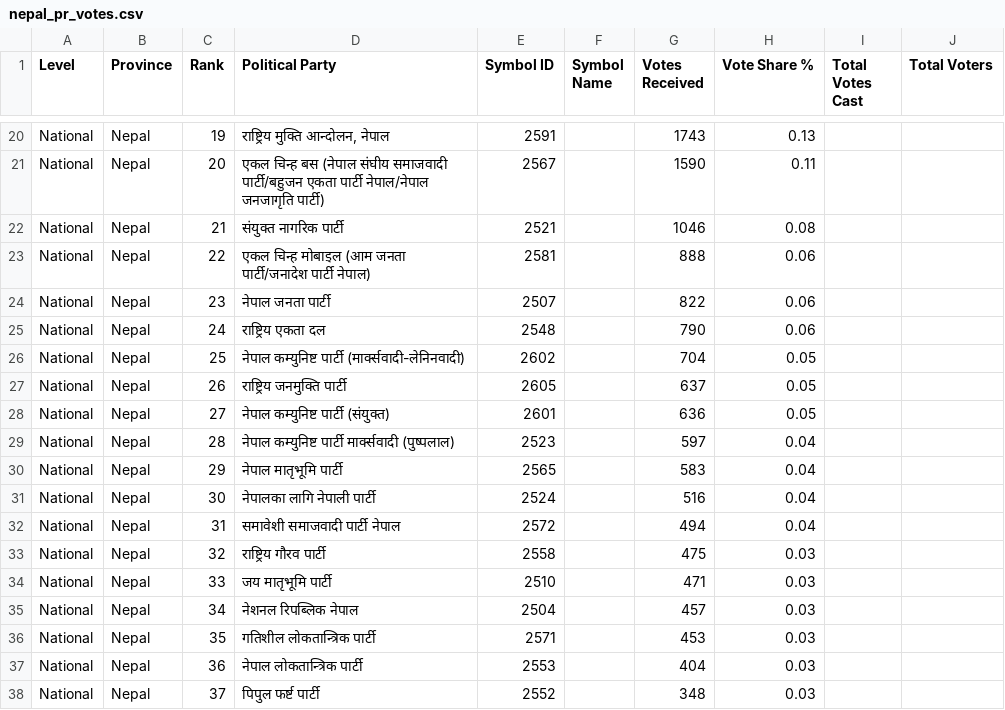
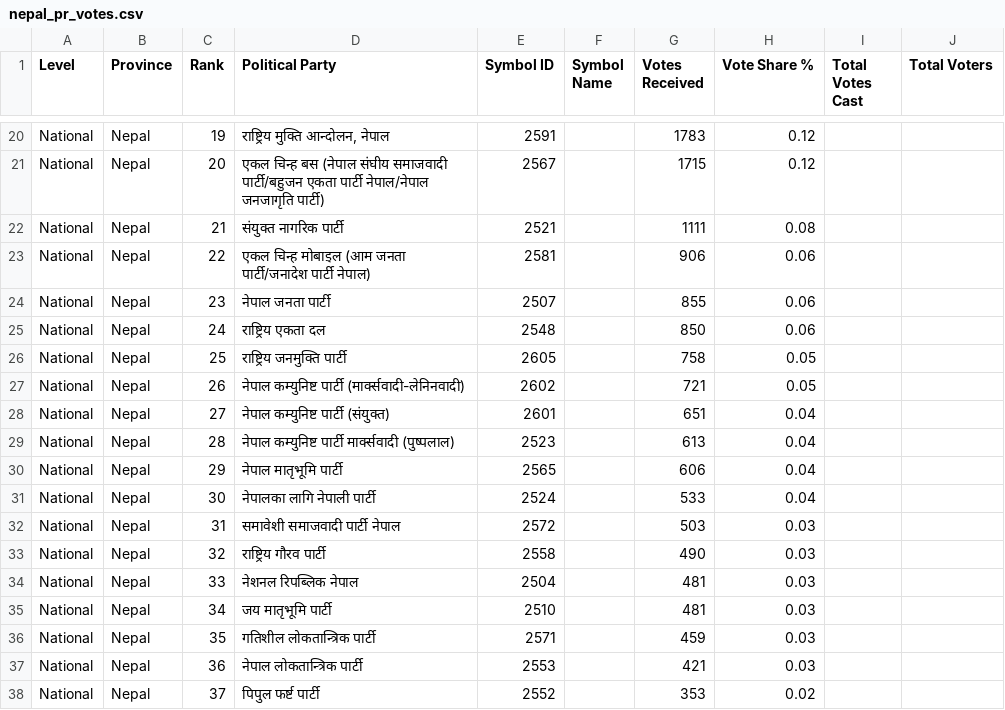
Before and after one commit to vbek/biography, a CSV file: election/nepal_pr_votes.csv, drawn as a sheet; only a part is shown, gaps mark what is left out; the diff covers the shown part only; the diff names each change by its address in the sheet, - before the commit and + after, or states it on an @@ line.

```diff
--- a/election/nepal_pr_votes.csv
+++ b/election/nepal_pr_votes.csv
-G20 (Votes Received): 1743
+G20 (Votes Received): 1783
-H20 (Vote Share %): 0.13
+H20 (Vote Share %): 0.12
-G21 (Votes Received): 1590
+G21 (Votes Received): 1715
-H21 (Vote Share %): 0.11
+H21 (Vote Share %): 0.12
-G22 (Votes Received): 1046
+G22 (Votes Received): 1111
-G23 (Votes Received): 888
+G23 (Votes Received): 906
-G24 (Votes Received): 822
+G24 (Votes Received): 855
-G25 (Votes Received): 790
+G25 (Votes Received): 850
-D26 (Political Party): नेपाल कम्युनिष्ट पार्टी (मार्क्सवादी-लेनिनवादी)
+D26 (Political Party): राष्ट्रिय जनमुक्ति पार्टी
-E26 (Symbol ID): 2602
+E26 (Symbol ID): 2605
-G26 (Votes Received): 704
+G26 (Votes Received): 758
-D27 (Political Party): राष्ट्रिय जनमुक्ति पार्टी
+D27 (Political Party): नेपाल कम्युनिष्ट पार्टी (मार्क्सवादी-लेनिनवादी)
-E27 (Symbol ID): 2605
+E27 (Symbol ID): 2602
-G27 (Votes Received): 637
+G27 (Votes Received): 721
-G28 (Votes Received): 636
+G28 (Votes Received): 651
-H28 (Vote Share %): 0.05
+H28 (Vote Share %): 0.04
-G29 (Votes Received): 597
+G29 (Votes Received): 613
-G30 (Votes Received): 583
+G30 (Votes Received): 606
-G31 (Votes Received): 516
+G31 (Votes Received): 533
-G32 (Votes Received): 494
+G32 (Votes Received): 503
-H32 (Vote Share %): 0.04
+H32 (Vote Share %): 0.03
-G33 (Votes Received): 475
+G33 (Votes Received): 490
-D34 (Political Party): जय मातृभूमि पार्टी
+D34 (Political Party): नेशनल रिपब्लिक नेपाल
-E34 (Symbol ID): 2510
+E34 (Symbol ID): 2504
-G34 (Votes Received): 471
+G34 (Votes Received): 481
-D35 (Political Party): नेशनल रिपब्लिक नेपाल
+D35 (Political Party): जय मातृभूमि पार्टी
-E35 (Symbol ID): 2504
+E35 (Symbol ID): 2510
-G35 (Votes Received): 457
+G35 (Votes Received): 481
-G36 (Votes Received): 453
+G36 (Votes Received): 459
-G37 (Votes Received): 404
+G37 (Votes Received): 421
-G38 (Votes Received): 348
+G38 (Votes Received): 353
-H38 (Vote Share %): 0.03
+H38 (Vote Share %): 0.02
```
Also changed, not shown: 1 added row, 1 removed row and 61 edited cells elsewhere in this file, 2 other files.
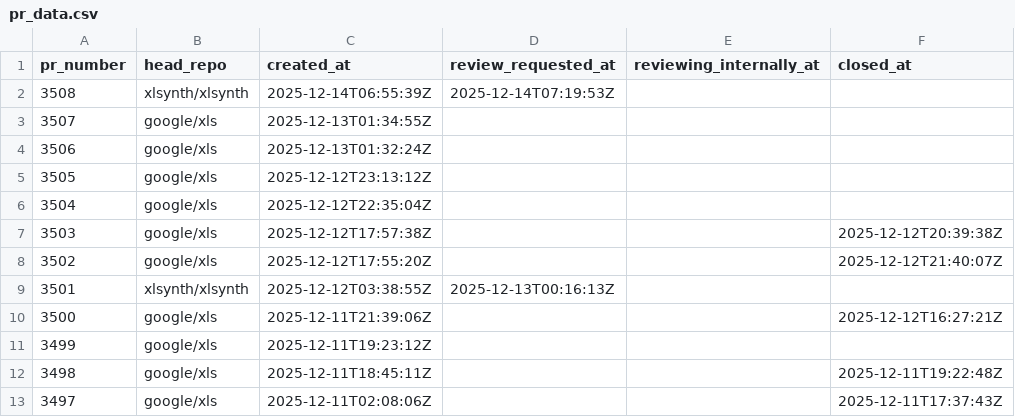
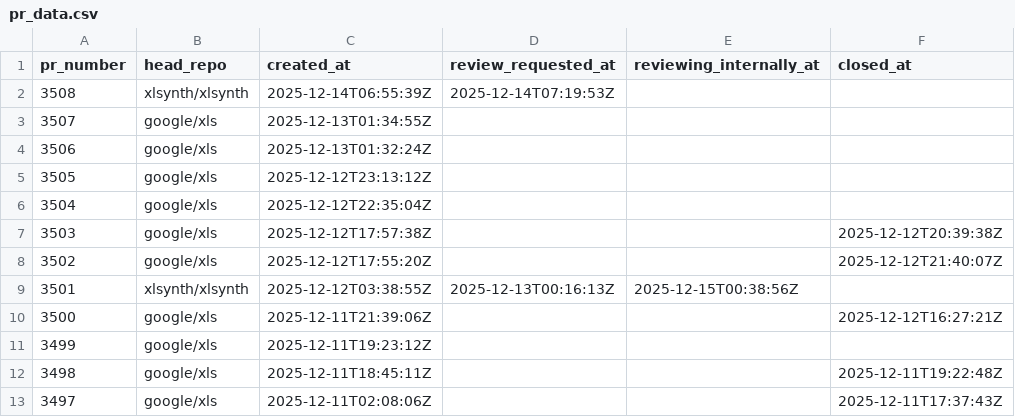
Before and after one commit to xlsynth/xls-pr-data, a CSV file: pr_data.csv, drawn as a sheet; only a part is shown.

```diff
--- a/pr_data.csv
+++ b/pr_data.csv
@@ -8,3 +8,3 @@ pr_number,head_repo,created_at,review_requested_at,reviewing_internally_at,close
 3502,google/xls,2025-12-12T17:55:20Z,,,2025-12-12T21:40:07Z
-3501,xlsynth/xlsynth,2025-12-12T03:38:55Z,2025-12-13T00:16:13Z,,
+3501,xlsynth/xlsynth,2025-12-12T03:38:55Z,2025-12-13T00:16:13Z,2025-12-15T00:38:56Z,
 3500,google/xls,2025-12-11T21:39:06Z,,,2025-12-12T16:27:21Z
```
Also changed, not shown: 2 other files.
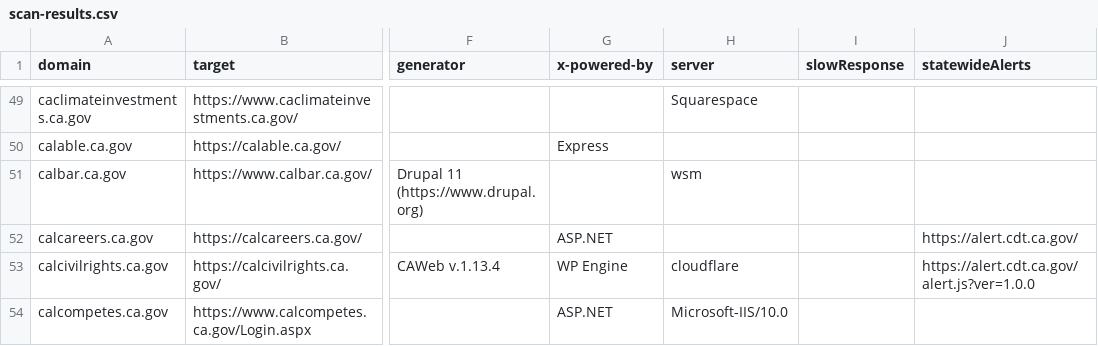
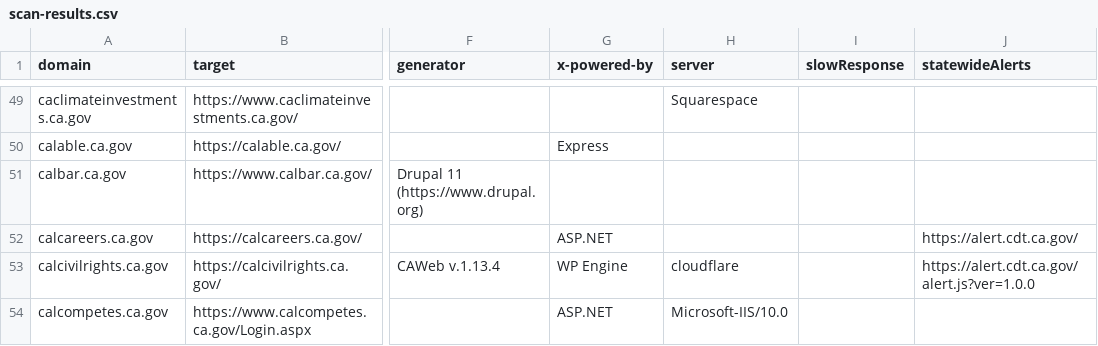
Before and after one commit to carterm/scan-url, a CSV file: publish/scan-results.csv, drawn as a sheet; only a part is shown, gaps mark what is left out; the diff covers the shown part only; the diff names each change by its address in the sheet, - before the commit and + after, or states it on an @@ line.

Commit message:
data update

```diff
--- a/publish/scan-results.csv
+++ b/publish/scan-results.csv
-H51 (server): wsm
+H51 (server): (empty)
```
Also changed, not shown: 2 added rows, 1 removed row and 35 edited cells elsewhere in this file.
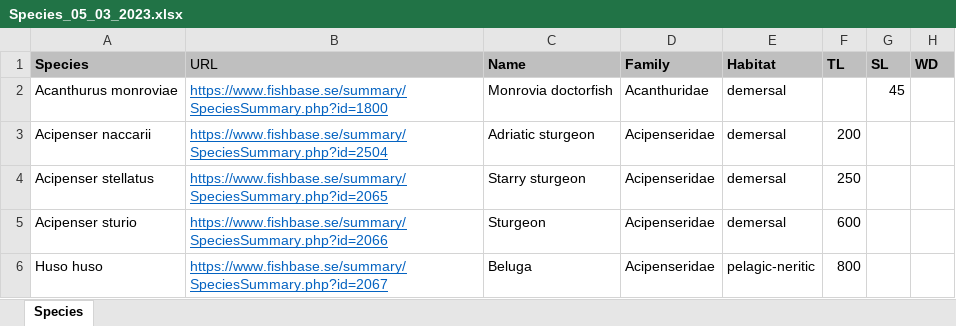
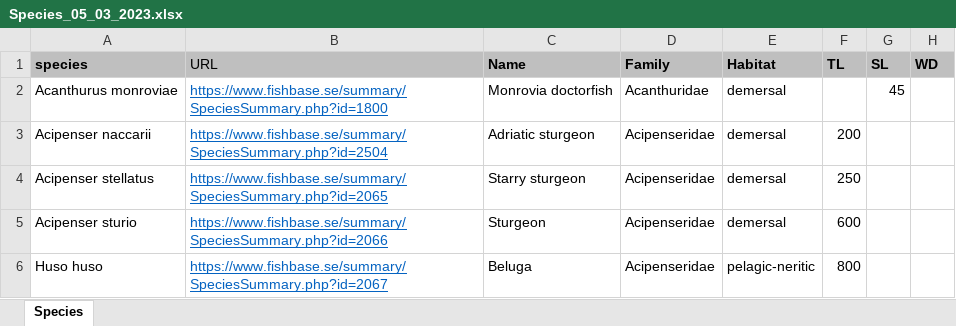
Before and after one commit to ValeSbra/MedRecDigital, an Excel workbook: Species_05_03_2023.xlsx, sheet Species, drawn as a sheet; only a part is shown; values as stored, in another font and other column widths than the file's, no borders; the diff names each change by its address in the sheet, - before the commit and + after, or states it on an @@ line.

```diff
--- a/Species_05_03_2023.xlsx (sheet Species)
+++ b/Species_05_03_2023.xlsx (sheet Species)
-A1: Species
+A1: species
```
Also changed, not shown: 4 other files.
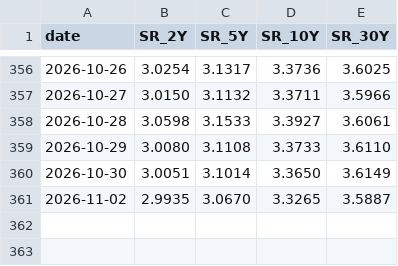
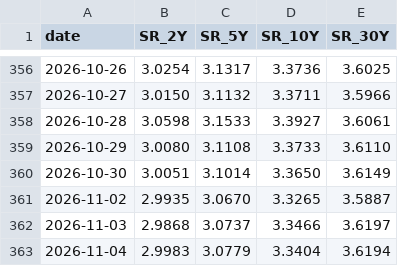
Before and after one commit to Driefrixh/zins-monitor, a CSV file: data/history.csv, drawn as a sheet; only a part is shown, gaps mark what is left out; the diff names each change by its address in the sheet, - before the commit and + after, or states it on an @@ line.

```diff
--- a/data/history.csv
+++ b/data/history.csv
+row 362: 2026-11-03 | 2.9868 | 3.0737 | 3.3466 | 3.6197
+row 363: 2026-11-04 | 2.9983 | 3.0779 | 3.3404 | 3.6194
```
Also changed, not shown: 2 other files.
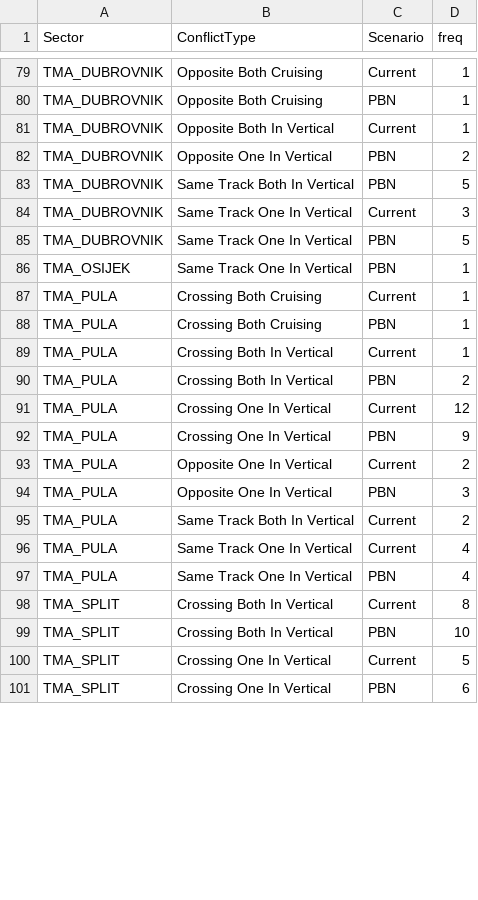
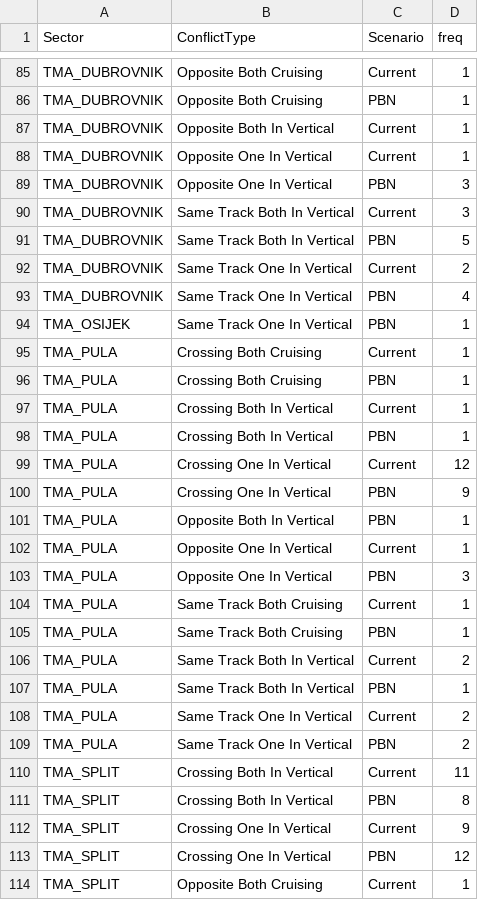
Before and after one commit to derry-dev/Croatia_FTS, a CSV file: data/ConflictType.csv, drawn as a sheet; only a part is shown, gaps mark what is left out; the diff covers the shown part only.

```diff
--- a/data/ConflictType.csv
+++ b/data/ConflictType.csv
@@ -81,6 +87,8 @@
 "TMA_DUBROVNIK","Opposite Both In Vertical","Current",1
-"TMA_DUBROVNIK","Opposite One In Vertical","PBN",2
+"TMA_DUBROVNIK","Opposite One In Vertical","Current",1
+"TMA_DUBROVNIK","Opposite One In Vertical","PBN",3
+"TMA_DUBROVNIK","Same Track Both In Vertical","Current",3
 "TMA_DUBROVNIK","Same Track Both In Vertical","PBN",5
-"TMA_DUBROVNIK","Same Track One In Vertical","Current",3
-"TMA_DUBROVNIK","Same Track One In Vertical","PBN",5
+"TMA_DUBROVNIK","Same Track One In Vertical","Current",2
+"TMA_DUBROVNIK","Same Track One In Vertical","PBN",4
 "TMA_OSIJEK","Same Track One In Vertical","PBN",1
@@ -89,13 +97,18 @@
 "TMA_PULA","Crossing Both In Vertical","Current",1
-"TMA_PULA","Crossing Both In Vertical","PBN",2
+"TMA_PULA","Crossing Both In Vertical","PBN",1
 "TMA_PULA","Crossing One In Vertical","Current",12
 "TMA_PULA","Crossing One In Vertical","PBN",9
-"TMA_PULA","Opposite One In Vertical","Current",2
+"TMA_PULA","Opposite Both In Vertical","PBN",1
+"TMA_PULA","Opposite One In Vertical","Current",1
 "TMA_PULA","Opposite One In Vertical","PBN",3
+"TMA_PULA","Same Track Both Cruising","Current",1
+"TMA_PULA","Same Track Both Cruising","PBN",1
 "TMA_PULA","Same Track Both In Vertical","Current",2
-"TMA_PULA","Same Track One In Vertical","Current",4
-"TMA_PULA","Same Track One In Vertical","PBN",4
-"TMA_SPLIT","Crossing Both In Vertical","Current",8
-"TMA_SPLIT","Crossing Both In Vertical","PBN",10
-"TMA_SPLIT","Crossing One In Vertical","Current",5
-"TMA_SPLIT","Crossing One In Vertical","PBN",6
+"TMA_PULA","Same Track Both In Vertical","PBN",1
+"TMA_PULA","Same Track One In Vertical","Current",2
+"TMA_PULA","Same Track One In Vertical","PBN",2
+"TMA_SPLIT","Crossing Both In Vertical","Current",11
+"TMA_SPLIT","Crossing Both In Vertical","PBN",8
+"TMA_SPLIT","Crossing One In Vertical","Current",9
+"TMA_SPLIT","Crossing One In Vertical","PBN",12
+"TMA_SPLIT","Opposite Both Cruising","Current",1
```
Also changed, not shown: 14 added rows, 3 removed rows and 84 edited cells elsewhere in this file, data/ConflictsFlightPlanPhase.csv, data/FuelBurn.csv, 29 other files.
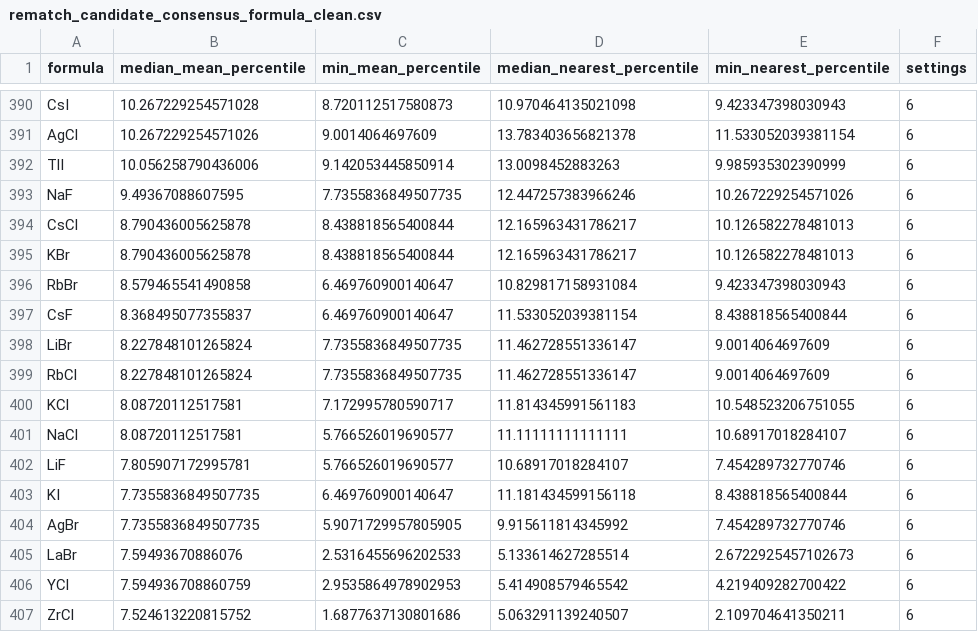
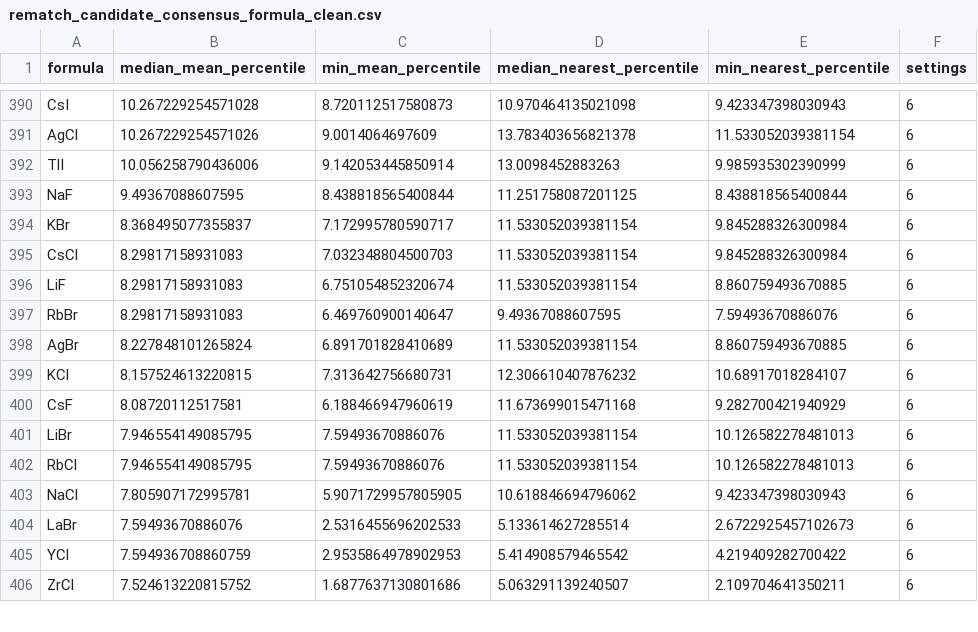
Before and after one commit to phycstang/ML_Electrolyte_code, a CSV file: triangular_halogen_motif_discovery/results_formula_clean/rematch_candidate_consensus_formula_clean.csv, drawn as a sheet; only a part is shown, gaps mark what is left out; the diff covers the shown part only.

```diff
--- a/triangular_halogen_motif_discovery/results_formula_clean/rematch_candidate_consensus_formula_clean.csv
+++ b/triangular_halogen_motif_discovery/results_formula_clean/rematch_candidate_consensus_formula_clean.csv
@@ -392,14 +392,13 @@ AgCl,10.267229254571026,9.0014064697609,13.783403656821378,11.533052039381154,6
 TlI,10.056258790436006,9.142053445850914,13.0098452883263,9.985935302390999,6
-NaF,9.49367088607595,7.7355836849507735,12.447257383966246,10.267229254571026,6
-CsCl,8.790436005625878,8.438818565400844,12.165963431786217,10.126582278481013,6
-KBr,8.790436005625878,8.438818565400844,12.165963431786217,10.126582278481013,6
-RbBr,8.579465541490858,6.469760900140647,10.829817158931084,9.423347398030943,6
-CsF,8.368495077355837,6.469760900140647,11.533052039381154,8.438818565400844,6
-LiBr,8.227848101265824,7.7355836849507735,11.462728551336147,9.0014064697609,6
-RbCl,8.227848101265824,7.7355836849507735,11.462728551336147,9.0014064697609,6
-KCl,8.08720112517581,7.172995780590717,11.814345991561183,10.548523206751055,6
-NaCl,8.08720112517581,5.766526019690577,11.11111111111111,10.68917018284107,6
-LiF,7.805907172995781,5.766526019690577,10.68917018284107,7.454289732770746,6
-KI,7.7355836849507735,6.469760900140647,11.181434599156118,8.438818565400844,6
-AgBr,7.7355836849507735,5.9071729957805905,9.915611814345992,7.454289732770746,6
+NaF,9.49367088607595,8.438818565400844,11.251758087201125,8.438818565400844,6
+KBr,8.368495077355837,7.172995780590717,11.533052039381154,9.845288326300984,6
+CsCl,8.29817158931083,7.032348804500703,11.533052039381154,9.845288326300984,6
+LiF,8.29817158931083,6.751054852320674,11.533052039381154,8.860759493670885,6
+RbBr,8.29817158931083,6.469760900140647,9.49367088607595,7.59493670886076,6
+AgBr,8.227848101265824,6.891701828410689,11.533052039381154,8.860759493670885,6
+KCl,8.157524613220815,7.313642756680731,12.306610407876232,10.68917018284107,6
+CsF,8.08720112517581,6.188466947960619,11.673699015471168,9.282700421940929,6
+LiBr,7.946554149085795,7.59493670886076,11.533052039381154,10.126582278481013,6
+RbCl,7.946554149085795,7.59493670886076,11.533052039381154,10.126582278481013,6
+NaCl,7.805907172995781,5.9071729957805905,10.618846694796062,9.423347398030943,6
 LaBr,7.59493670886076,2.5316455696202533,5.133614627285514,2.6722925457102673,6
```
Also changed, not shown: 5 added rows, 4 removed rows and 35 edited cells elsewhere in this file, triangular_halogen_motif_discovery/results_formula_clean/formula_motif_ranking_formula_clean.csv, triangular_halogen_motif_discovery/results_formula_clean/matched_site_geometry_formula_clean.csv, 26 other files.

○ ○ ○

→ **Work to complete**
Copy each line of the preceding material that contains "Share".

→ **Solution**
-H20 (Vote Share %): 0.13
+H20 (Vote Share %): 0.12
-H21 (Vote Share %): 0.11
+H21 (Vote Share %): 0.12
-H28 (Vote Share %): 0.05
+H28 (Vote Share %): 0.04
-H32 (Vote Share %): 0.04
+H32 (Vote Share %): 0.03
-H38 (Vote Share %): 0.03
+H38 (Vote Share %): 0.02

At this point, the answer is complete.